"So far things are going good. We're getting a lot of traffic through here. It's not like the traffic we saw at the old store yet, but I am impressed with what I've seen so far," Boedigheimer said. "The customers from the old store are really glad we're still in business because they've bought appliances with us forever, so I think this worked out for them."
The store is staffed by about 10 former Daugherty's employees. Like the new owner, they are excited about the new store.
"We've had a mixture of old and new customers," said Mike Stauffenecker, former manager of Daugherty's closed Superior location. "Considering we just opened, and wedidn't really advertise to begin with and everybody thought we were closed, we're happy with what we're seeing so far."
Visible from the freeway, the new store, which opened June 2, is on 40th Avenue West and First Street. It's open 9 a.m. to 6 p.m. Monday through Friday and until 3 p.m. Saturdays. It has a slightly larger sales floor than the previous store.
The new Daugherty's sells Samsung appliances, which are high-tech and will appeal to younger customers, Boedigheimer said.
Although the store's opening was not advertised, Boedigheimer plans to start advertising more over the summer, culminating with a grand opening celebration in September.

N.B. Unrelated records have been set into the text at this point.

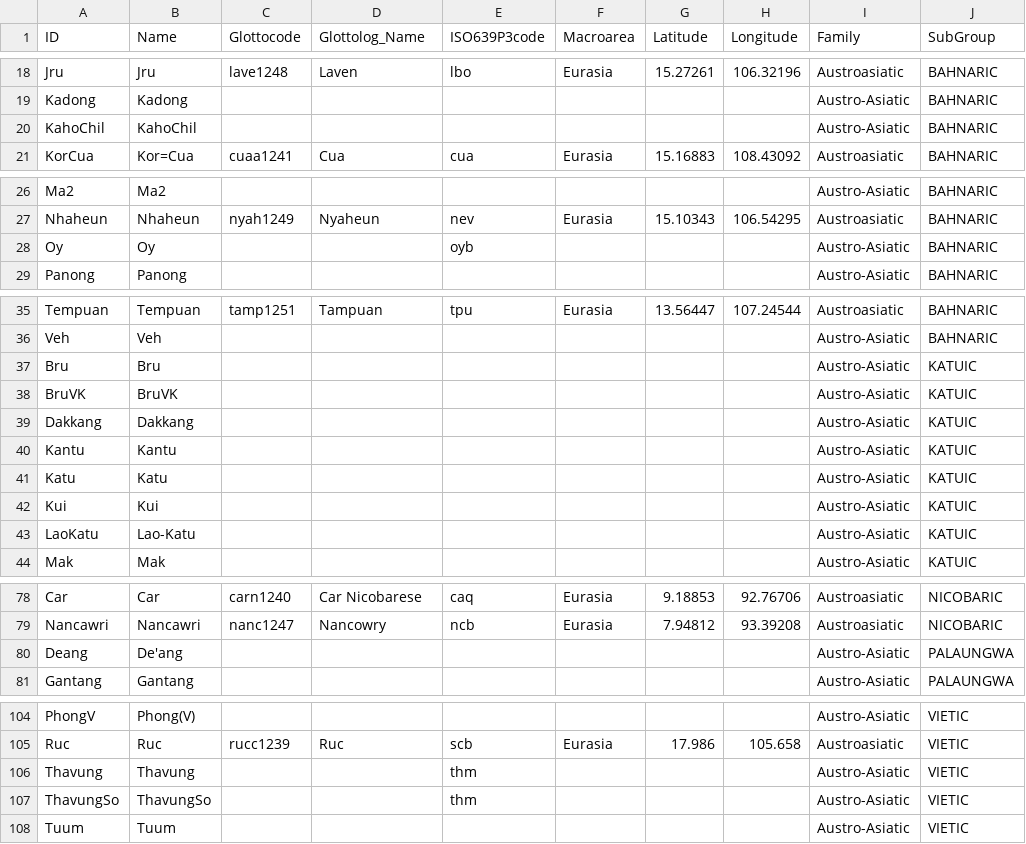
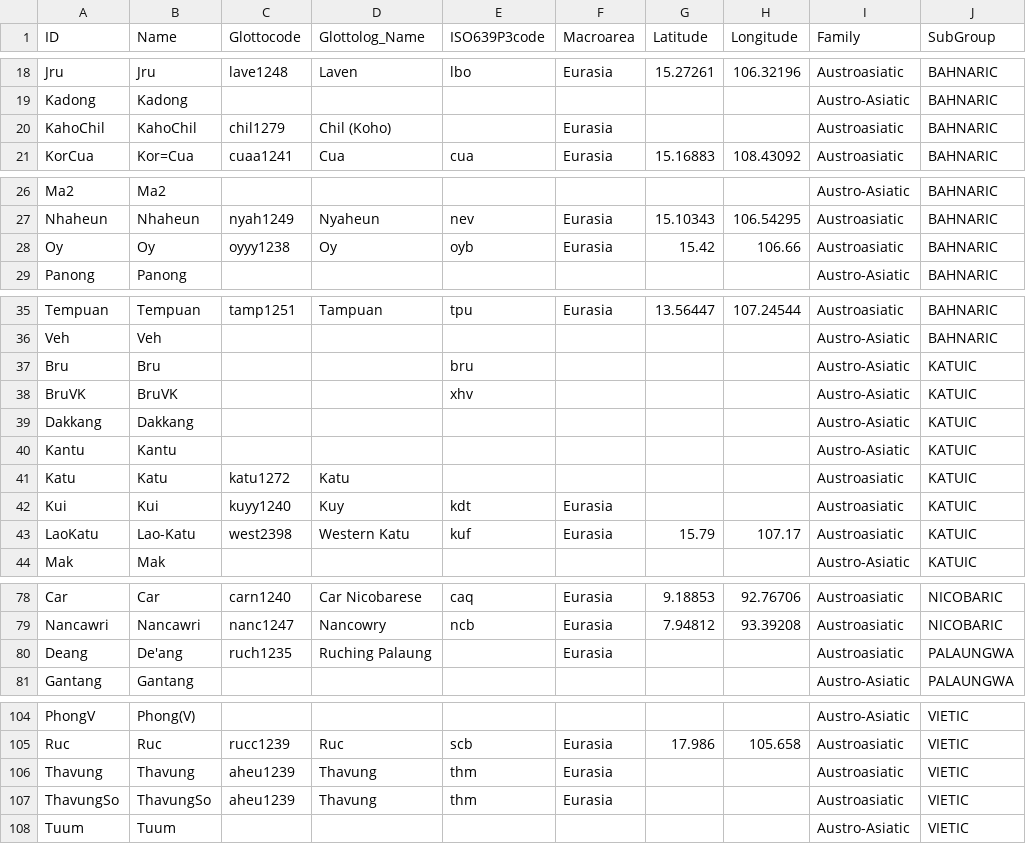
Before and after one commit to lexibank/peirosaustroasiatic, a CSV file: cldf/languages.csv, drawn as a sheet; only a part is shown, gaps mark what is left out; the diff covers the shown part only.

```diff
--- a/cldf/languages.csv
+++ b/cldf/languages.csv
@@ -19,3 +19,3 @@ Jru,Jru,lave1248,Laven,lbo,Eurasia,15.27261,106.32196,Austroasiatic,BAHNARIC
 Kadong,Kadong,,,,,,,Austro-Asiatic,BAHNARIC
-KahoChil,KahoChil,,,,,,,Austro-Asiatic,BAHNARIC
+KahoChil,KahoChil,chil1279,Chil (Koho),,Eurasia,,,Austroasiatic,BAHNARIC
 KorCua,Kor=Cua,cuaa1241,Cua,cua,Eurasia,15.16883,108.43092,Austroasiatic,BAHNARIC
@@ -27,3 +27,3 @@ Ma2,Ma2,,,,,,,Austro-Asiatic,BAHNARIC
 Nhaheun,Nhaheun,nyah1249,Nyaheun,nev,Eurasia,15.10343,106.54295,Austroasiatic,BAHNARIC
-Oy,Oy,,,oyb,,,,Austro-Asiatic,BAHNARIC
+Oy,Oy,oyyy1238,Oy,oyb,Eurasia,15.42,106.66,Austroasiatic,BAHNARIC
 Panong,Panong,,,,,,,Austro-Asiatic,BAHNARIC
@@ -36,9 +36,9 @@ Tempuan,Tempuan,tamp1251,Tampuan,tpu,Eurasia,13.56447,107.24544,Austroasiatic,BA
 Veh,Veh,,,,,,,Austro-Asiatic,BAHNARIC
-Bru,Bru,,,,,,,Austro-Asiatic,KATUIC
-BruVK,BruVK,,,,,,,Austro-Asiatic,KATUIC
+Bru,Bru,,,bru,,,,Austro-Asiatic,KATUIC
+BruVK,BruVK,,,xhv,,,,Austro-Asiatic,KATUIC
 Dakkang,Dakkang,,,,,,,Austro-Asiatic,KATUIC
 Kantu,Kantu,,,,,,,Austro-Asiatic,KATUIC
-Katu,Katu,,,,,,,Austro-Asiatic,KATUIC
-Kui,Kui,,,,,,,Austro-Asiatic,KATUIC
-LaoKatu,Lao-Katu,,,,,,,Austro-Asiatic,KATUIC
+Katu,Katu,katu1272,Katu,,,,,Austroasiatic,KATUIC
+Kui,Kui,kuyy1240,Kuy,kdt,Eurasia,,,Austroasiatic,KATUIC
+LaoKatu,Lao-Katu,west2398,Western Katu,kuf,Eurasia,15.79,107.17,Austroasiatic,KATUIC
 Mak,Mak,,,,,,,Austro-Asiatic,KATUIC
@@ -79,3 +79,3 @@ Car,Car,carn1240,Car Nicobarese,caq,Eurasia,9.18853,92.76706,Austroasiatic,NICOB
 Nancawri,Nancawri,nanc1247,Nancowry,ncb,Eurasia,7.94812,93.39208,Austroasiatic,NICOBARIC
-Deang,De'ang,,,,,,,Austro-Asiatic,PALAUNGWA
+Deang,De'ang,ruch1235,Ruching Palaung,,Eurasia,,,Austroasiatic,PALAUNGWA
 Gantang,Gantang,,,,,,,Austro-Asiatic,PALAUNGWA
@@ -105,4 +105,4 @@ PhongV,Phong(V),,,,,,,Austro-Asiatic,VIETIC
 Ruc,Ruc,rucc1239,Ruc,scb,Eurasia,17.986,105.658,Austroasiatic,VIETIC
-Thavung,Thavung,,,thm,,,,Austro-Asiatic,VIETIC
-ThavungSo,ThavungSo,,,thm,,,,Austro-Asiatic,VIETIC
+Thavung,Thavung,aheu1239,Thavung,thm,Eurasia,,,Austroasiatic,VIETIC
+ThavungSo,ThavungSo,aheu1239,Thavung,thm,Eurasia,,,Austroasiatic,VIETIC
 Tuum,Tuum,,,,,,,Austro-Asiatic,VIETIC
```
Also changed, not shown: 31 edited cells elsewhere in this file, etc/orthography.tsv, 9 other files.
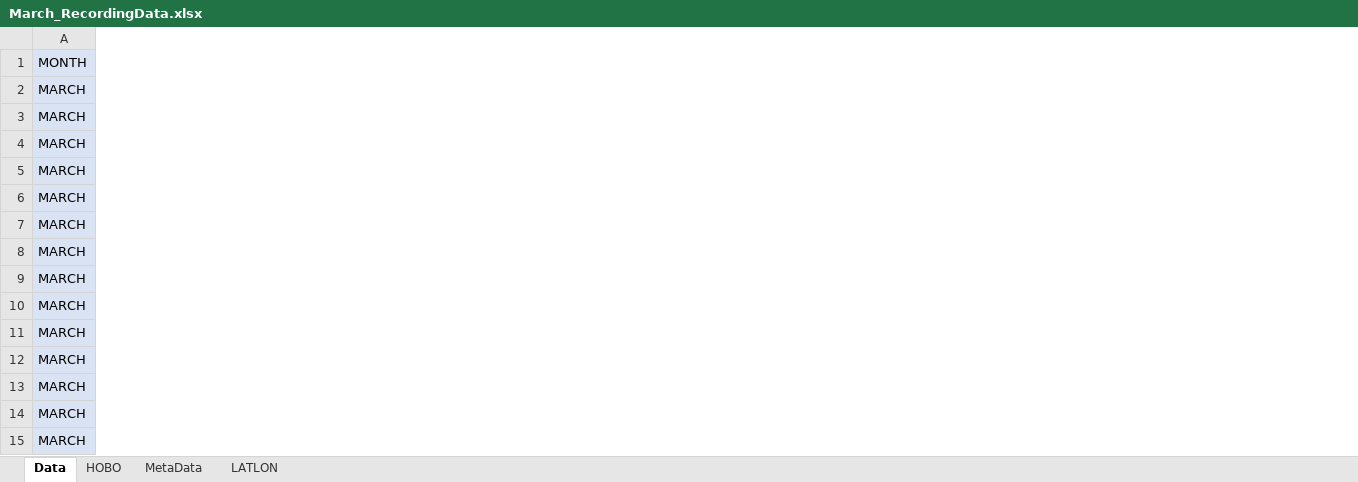
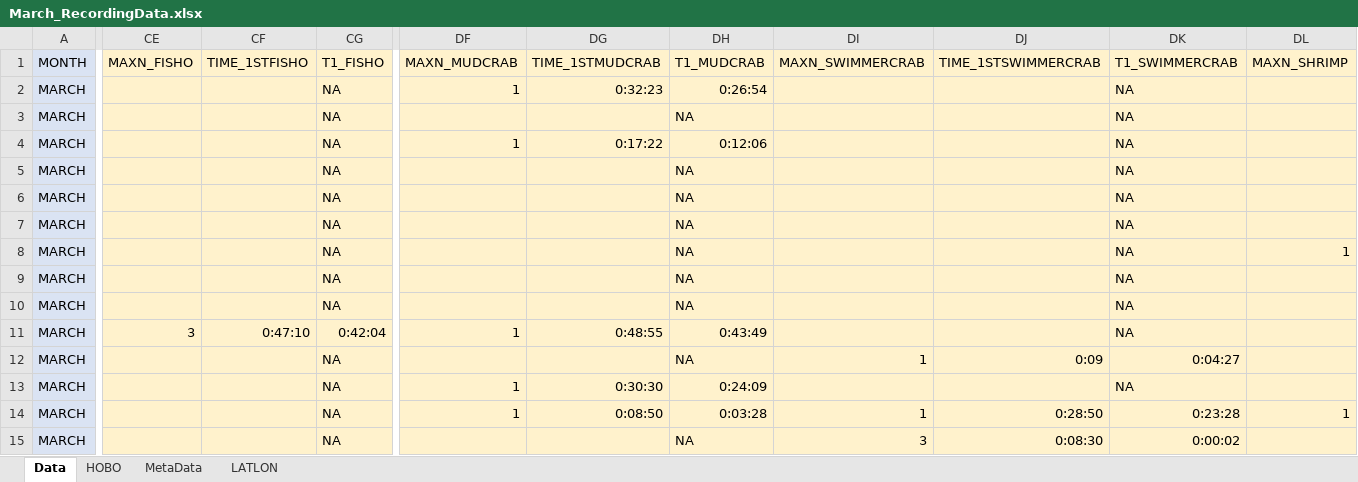
Before and after one commit to swulfing/TanakekeProject, an Excel workbook: URUVS/Datasheets/URUV/03.2024/March_RecordingData.xlsx, sheet Data, drawn as a sheet; only a part is shown, gaps mark what is left out; values as stored, in another font and other column widths than the file's, no borders; the diff covers the shown part only; the diff names each change by its address in the sheet, - before the commit and + after, or states it on an @@ line.

```diff
--- a/URUVS/Datasheets/URUV/03.2024/March_RecordingData.xlsx (sheet Data)
+++ b/URUVS/Datasheets/URUV/03.2024/March_RecordingData.xlsx (sheet Data)
+column CE (MAXN_FISHO), row 11: 3
+column CF (TIME_1STFISHO), row 11: 0:47:10
+column CG (T1_FISHO), rows 2-15: NA | NA | NA | NA | NA | NA | NA | NA | NA | 0:42:04 | NA | NA | NA | NA
+column DF (MAXN_MUDCRAB), rows 2-14: 1 |  | 1 |  |  |  |  |  |  | 1 |  | 1 | 1
+column DG (TIME_1STMUDCRAB), rows 2-14: 0:32:23 |  | 0:17:22 |  |  |  |  |  |  | 0:48:55 |  | 0:30:30 | 0:08:50
+column DH (T1_MUDCRAB), rows 2-15: 0:26:54 | NA | 0:12:06 | NA | NA | NA | NA | NA | NA | 0:43:49 | NA | 0:24:09 | 0:03:28 | NA
+column DI (MAXN_SWIMMERCRAB), rows 12-15: 1 |  | 1 | 3
+column DJ (TIME_1STSWIMMERCRAB), rows 12-15: 0:09 |  | 0:28:50 | 0:08:30
+column DK (T1_SWIMMERCRAB), rows 2-15: NA | NA | NA | NA | NA | NA | NA | NA | NA | NA | 0:04:27 | NA | 0:23:28 | 0:00:02
+column DL (MAXN_SHRIMP), rows 8-14: 1 |  |  |  |  |  | 1
```
Also changed, not shown: 5 added columns and 32 edited cells elsewhere in this sheet, formulas that keep their value, URUVS/Datasheets/URUV/02.2024/February_RecordingData.xlsx, 4 other files.
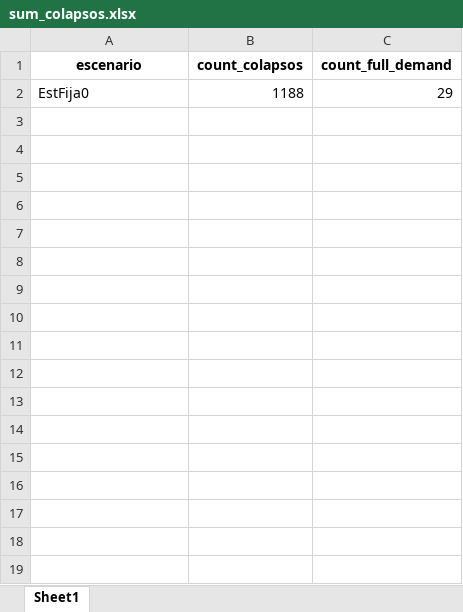
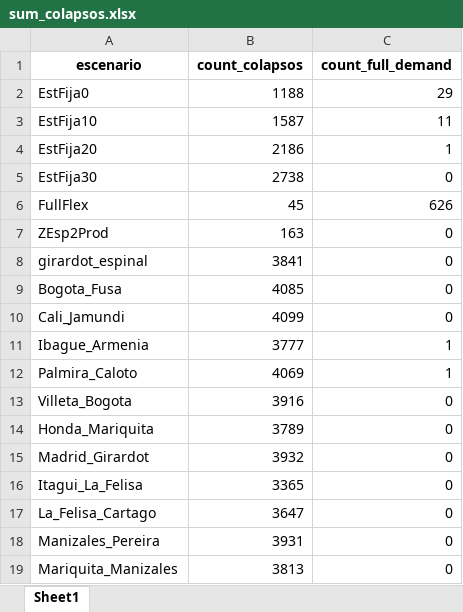
Before and after one commit to juancamiloespana/arc_analysis, an Excel workbook: resultados/exploracion/sum_colapsos.xlsx, sheet Sheet1, drawn as a sheet; values as stored, in another font and other column widths than the file's, no borders; the diff names each change by its address in the sheet, - before the commit and + after, or states it on an @@ line.

```diff
--- a/resultados/exploracion/sum_colapsos.xlsx (sheet Sheet1)
+++ b/resultados/exploracion/sum_colapsos.xlsx (sheet Sheet1)
+row 3: EstFija10 | 1587 | 11
+row 4: EstFija20 | 2186 | 1
+row 5: EstFija30 | 2738 | 0
+row 6: FullFlex | 45 | 626
+row 7: ZEsp2Prod | 163 | 0
+row 8: girardot_espinal | 3841 | 0
+row 9: Bogota_Fusa | 4085 | 0
+row 10: Cali_Jamundi | 4099 | 0
+row 11: Ibague_Armenia | 3777 | 1
+row 12: Palmira_Caloto | 4069 | 1
+row 13: Villeta_Bogota | 3916 | 0
+row 14: Honda_Mariquita | 3789 | 0
+row 15: Madrid_Girardot | 3932 | 0
+row 16: Itagui_La_Felisa | 3365 | 0
+row 17: La_Felisa_Cartago | 3647 | 0
+row 18: Manizales_Pereira | 3931 | 0
+row 19: Mariquita_Manizales | 3813 | 0
```
Also changed, not shown: data/Varios_excel.xlsx, resultados/exploracion/arcos_faltantes.xlsx, 43 other files.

He is delaying the grand opening until loose ends such as making more parking spaces and painting the exterior are complete.
The Lundbergs, the former owners of Daugherty's, still own Poplar Hardware in their hometown of Poplar and helped Boedigheimer get his new store up and running.
"All along, the Lundbergs helped me out with this, everything from where to go, who to talk to, and how to get things set up," Boedigheimer said. "The last week of May, we were moving from the old store to the new store, and Scott Lundberg was here for four days helping us uncrate appliances, get everything moved in and make sure that we got everything up and running."
He added that throughout his employment at Daugherty's, the company treated him like family, and that relationship wasn't thrown out when the business closed.